Australian wickets favour the fast bowlers since ages. The Adelaide surface looks batting friendly and therefore captain Kohli has chosen to bat first after winning the toss which seems appropriate at that time.
Indian batsmen failed miserably as first five wickets fell to rash shots. The patience of leaving the ball outside the off stump was missing completely.
Pujara, on the other end, played with utmost patience and responsibility which one can expect from a Test playing individual and kept the scoreboard ticking. He only scored on the balls which landed on his strong playing zone. The discipline was missed from the Indian side and therefore no other top-order batsmen apart from Pujara able to spend time at the crease.
At one point, Rohit Sharma seemed to be dangerous but the selection of bad shot that too in a Test match when there was a need of him to stay at the crease was a complete waste of his wicket and also questioned his selection over in form Hanuma Vihari. The display of groundstrokes from Pujara is the way of playing Test cricket, Rohit Sharma and Rishabh Pant both should learn from him. You just can’t afford to lose your wicket in such a disastrous manner.

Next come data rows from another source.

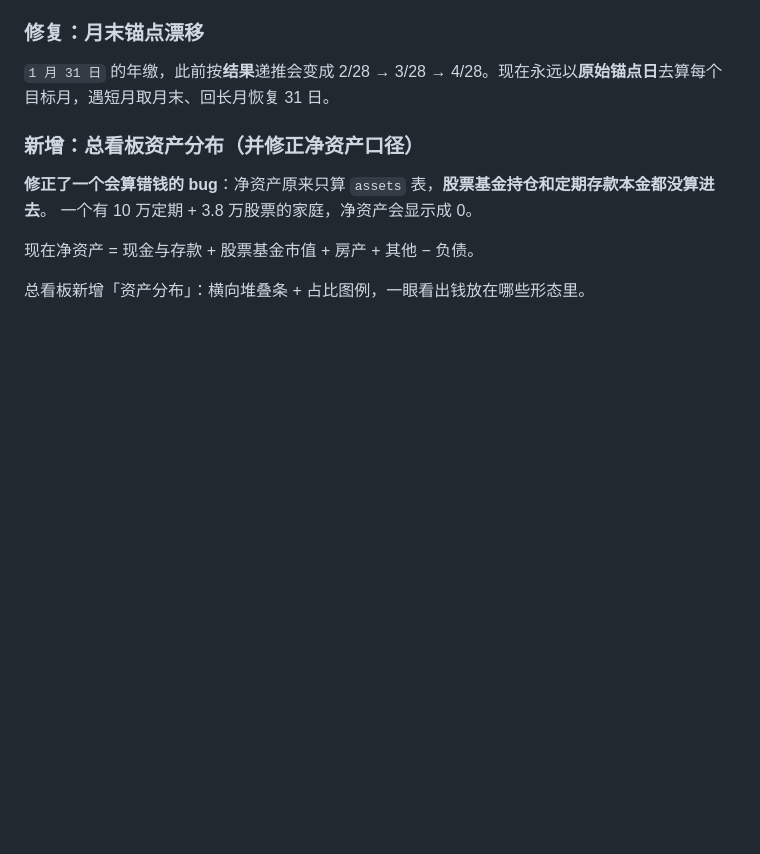
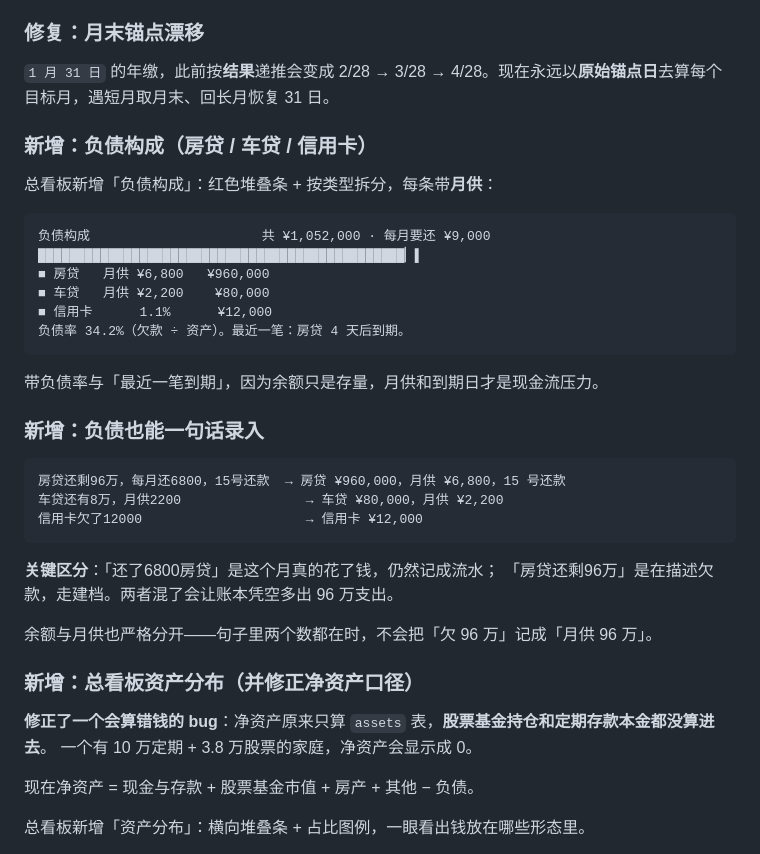
Before and after one commit to WayneZhon/dsh-finance, a Markdown page: CHANGELOG.md, the part around the change. GitHub-like rendering; blank space fills up the shorter version.

````diff
--- a/CHANGELOG.md
+++ b/CHANGELOG.md
@@ -59,6 +59,34 @@
 ### 修复：月末锚点漂移
 
 `1 月 31 日` 的年缴，此前按**结果**递推会变成 2/28 → 3/28 → 4/28。现在永远以**原始锚点日**去算每个目标月，遇短月取月末、回长月恢复 31 日。
+
+### 新增：负债构成（房贷 / 车贷 / 信用卡）
+
+总看板新增「负债构成」：红色堆叠条 + 按类型拆分，每条带**月供**：
+
+```
+负债构成                      共 ¥1,052,000 · 每月要还 ¥9,000
+███████████████████████████████████████████████▏▌
+■ 房贷   月供 ¥6,800   ¥960,000
+■ 车贷   月供 ¥2,200    ¥80,000
+■ 信用卡      1.1%      ¥12,000
+负债率 34.2%（欠款 ÷ 资产）。最近一笔：房贷 4 天后到期。
+```
+
+带负债率与「最近一笔到期」，因为余额只是存量，月供和到期日才是现金流压力。
+
+### 新增：负债也能一句话录入
+
+```
+房贷还剩96万，每月还6800，15号还款  → 房贷 ¥960,000，月供 ¥6,800，15 号还款
+车贷还有8万，月供2200                → 车贷 ¥80,000，月供 ¥2,200
+信用卡欠了12000                     → 信用卡 ¥12,000
+```
+
+**关键区分**：「还了6800房贷」是这个月真的花了钱，仍然记成流水；
+「房贷还剩96万」是在描述欠款，走建档。两者混了会让账本凭空多出 96 万支出。
+
+余额与月供也严格分开——句子里两个数都在时，不会把「欠 96 万」记成「月供 96 万」。
 
 ### 新增：总看板资产分布（并修正净资产口径）
 
````
Also changed, not shown: README.md (+1 -0 lines), docs/images/overview.png, 11 other files.
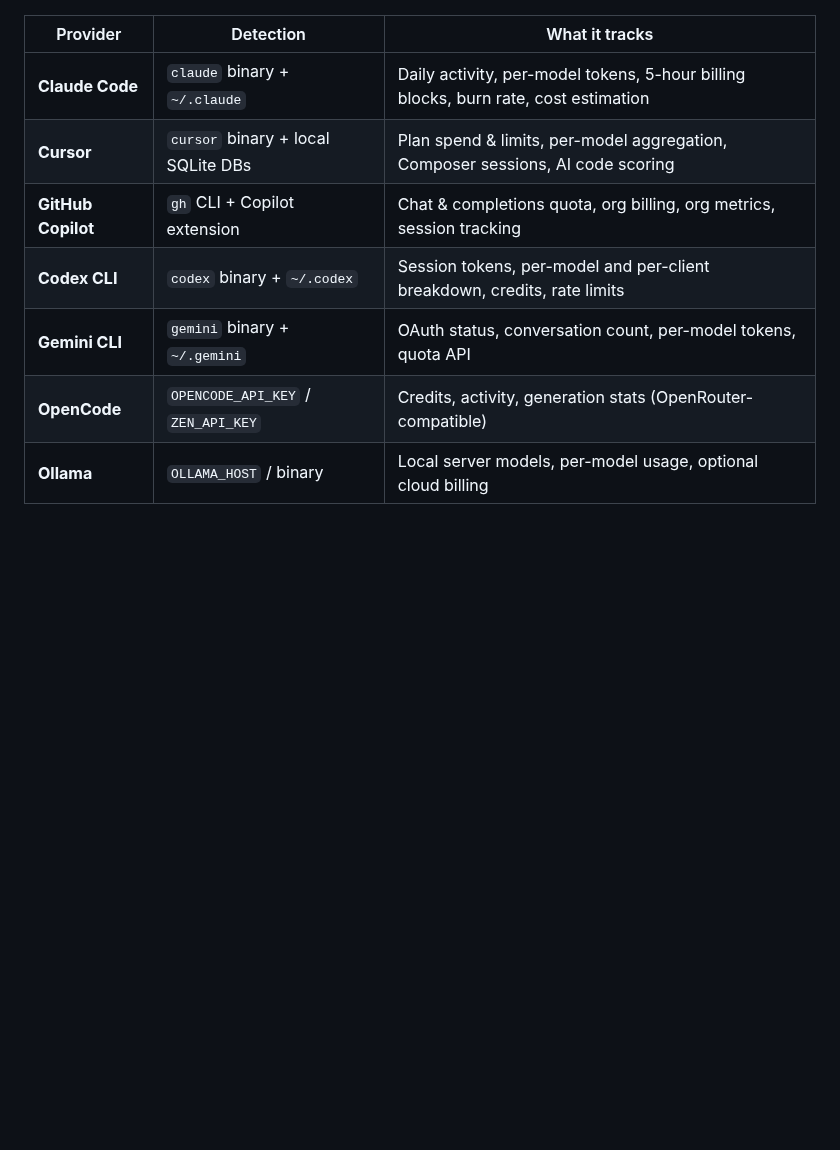
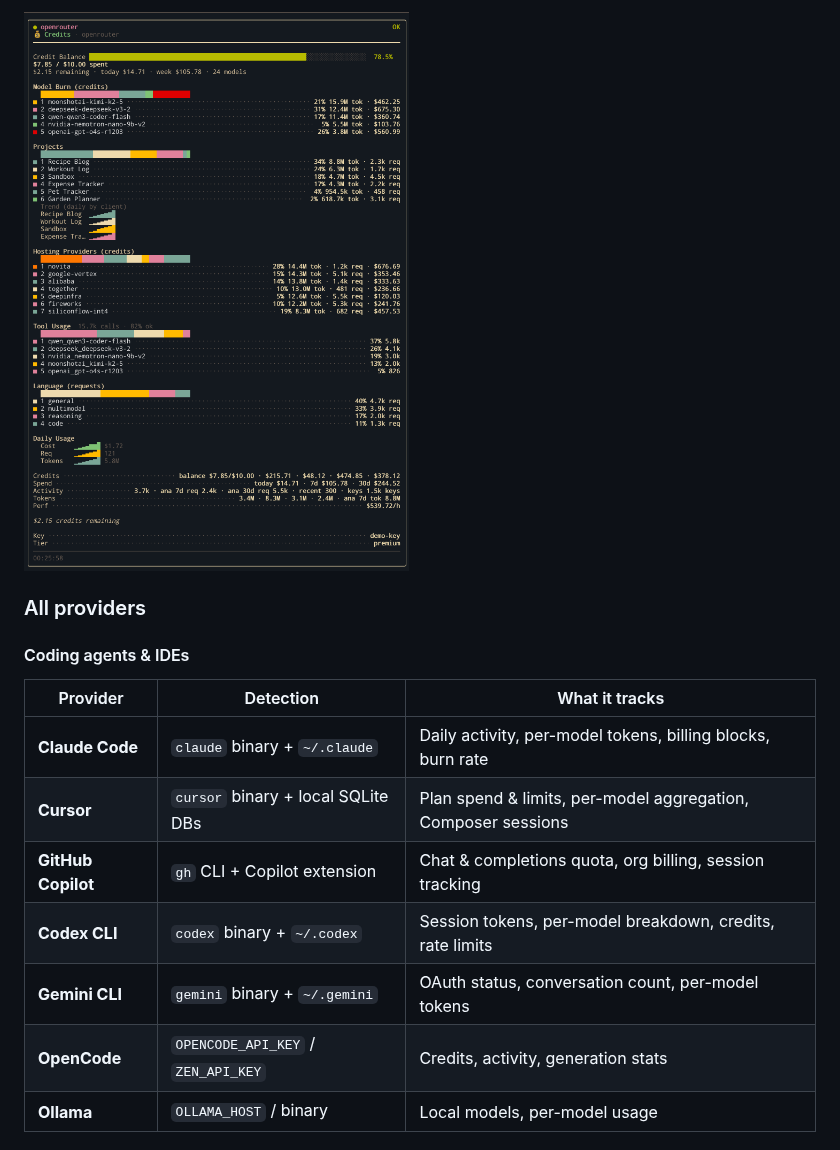
Before and after one commit to janekbaraniewski/openusage, a Markdown page: README.md, the part around one of its changes. Rendered like a GitHub page; pictures changed too: assets/openrouter.png; blank space fills up the shorter version.

```diff
--- a/README.md
+++ b/README.md
@@ -137,11 +87,16 @@ OpenUsage ships with 16 provider integrations covering coding agents, API platfo
+![OpenRouter provider](./assets/openrouter.png)
+
+### All providers
+
+#### Coding agents & IDEs
 
 | Provider | Detection | What it tracks |
 |---|---|---|
-| **Claude Code** | `claude` binary + `~/.claude` | Daily activity, per-model tokens, 5-hour billing blocks, burn rate, cost estimation |
-| **Cursor** | `cursor` binary + local SQLite DBs | Plan spend & limits, per-model aggregation, Composer sessions, AI code scoring |
-| **GitHub Copilot** | `gh` CLI + Copilot extension | Chat & completions quota, org billing, org metrics, session tracking |
-| **Codex CLI** | `codex` binary + `~/.codex` | Session tokens, per-model and per-client breakdown, credits, rate limits |
-| **Gemini CLI** | `gemini` binary + `~/.gemini` | OAuth status, conversation count, per-model tokens, quota API |
-| **OpenCode** | `OPENCODE_API_KEY` / `ZEN_API_KEY` | Credits, activity, generation stats (OpenRouter-compatible) |
-| **Ollama** | `OLLAMA_HOST` / binary | Local server models, per-model usage, optional cloud billing |
+| **Claude Code** | `claude` binary + `~/.claude` | Daily activity, per-model tokens, billing blocks, burn rate |
+| **Cursor** | `cursor` binary + local SQLite DBs | Plan spend & limits, per-model aggregation, Composer sessions |
+| **GitHub Copilot** | `gh` CLI + Copilot extension | Chat & completions quota, org billing, session tracking |
+| **Codex CLI** | `codex` binary + `~/.codex` | Session tokens, per-model breakdown, credits, rate limits |
+| **Gemini CLI** | `gemini` binary + `~/.gemini` | OAuth status, conversation count, per-model tokens |
+| **OpenCode** | `OPENCODE_API_KEY` / `ZEN_API_KEY` | Credits, activity, generation stats |
+| **Ollama** | `OLLAMA_HOST` / binary | Local models, per-model usage |
 
```
Also changed, not shown: other parts of README.md (+52 -188 lines), docs/providers.md (added, +115 -0 lines), assets/claudecode.png, assets/codex.png (added), assets/copilot.png, assets/cursor.png, assets/gemini.png (added), 9 other files.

The tail completely failed to stay along with Pujara and that’s the only time when we saw him going for a calculated risk and saw him hitting two sixes on-hook at the fine leg boundary.
The score of 250 was not a big total to defend in Test cricket that too on a batting-friendly surface. Australians, when they came to bat. It seemed like they will easily score 400 plus runs but they made the same errors. Aaron Finch, the aggressive opener, tried to drive the ball which was nowhere near his body which cost him his precious wicket.
Other Australians seemed confused while playing Ravi Ashwin's top-class off-spin bowling and ended up giving three wickets to him.
Pujara’s technique and strategy to play spin by using his feet is a lesson to learn for the batsmen of both the teams. How he played Nathan Lyon, who is another top-class off-spinner, by using his feet to attack and his backfoot to defend is a lesson which can save batsmen of both the teams in the coming games.
Test match is a test of three Ts i.e. Timing, Technique and Temperament. Whoever has these three things with him will definitely succeed in this format of the game.
If the batsmen of both the teams want to score more, then they must learn from Pujara’s innings. They should look to avoid playing balls outside the off-stump, choosing bad shots and must use their feet and backfoot while playing the spin.